- **WHAT IS EXPECTED**: Set down the records that follow in full and without changes.

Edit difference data

----------------

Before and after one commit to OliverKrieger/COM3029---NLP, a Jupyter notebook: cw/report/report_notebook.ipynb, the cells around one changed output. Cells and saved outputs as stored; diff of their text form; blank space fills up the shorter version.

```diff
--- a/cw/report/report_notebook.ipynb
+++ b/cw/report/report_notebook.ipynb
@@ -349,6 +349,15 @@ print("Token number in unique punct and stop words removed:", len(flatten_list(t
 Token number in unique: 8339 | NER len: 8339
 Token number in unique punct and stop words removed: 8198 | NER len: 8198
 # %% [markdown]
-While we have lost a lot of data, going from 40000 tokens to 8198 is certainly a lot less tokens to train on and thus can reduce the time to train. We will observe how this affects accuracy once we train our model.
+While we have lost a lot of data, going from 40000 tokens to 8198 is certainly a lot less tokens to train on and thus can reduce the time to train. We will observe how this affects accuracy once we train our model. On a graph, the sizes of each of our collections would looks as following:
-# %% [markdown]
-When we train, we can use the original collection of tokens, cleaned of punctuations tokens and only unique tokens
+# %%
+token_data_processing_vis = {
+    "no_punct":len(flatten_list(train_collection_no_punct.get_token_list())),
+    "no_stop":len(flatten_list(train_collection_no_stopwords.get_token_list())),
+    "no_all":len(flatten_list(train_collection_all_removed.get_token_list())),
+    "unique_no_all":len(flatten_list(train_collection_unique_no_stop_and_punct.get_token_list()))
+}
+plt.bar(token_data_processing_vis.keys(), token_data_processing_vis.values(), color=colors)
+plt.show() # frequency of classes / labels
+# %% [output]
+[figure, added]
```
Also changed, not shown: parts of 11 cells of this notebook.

----------------

- **TASK ANSWER**:
Before and after one commit to OliverKrieger/COM3029---NLP, a Jupyter notebook: cw/report/report_notebook.ipynb, the cells around one changed output. Cells and saved outputs as stored; diff of their text form; blank space fills up the shorter version.

```diff
--- a/cw/report/report_notebook.ipynb
+++ b/cw/report/report_notebook.ipynb
@@ -349,6 +349,15 @@ print("Token number in unique punct and stop words removed:", len(flatten_list(t
 Token number in unique: 8339 | NER len: 8339
 Token number in unique punct and stop words removed: 8198 | NER len: 8198
 # %% [markdown]
-While we have lost a lot of data, going from 40000 tokens to 8198 is certainly a lot less tokens to train on and thus can reduce the time to train. We will observe how this affects accuracy once we train our model.
+While we have lost a lot of data, going from 40000 tokens to 8198 is certainly a lot less tokens to train on and thus can reduce the time to train. We will observe how this affects accuracy once we train our model. On a graph, the sizes of each of our collections would looks as following:
-# %% [markdown]
-When we train, we can use the original collection of tokens, cleaned of punctuations tokens and only unique tokens
+# %%
+token_data_processing_vis = {
+    "no_punct":len(flatten_list(train_collection_no_punct.get_token_list())),
+    "no_stop":len(flatten_list(train_collection_no_stopwords.get_token_list())),
+    "no_all":len(flatten_list(train_collection_all_removed.get_token_list())),
+    "unique_no_all":len(flatten_list(train_collection_unique_no_stop_and_punct.get_token_list()))
+}
+plt.bar(token_data_processing_vis.keys(), token_data_processing_vis.values(), color=colors)
+plt.show() # frequency of classes / labels
+# %% [output]
+[figure, added]
```
Also changed, not shown: parts of 11 cells of this notebook.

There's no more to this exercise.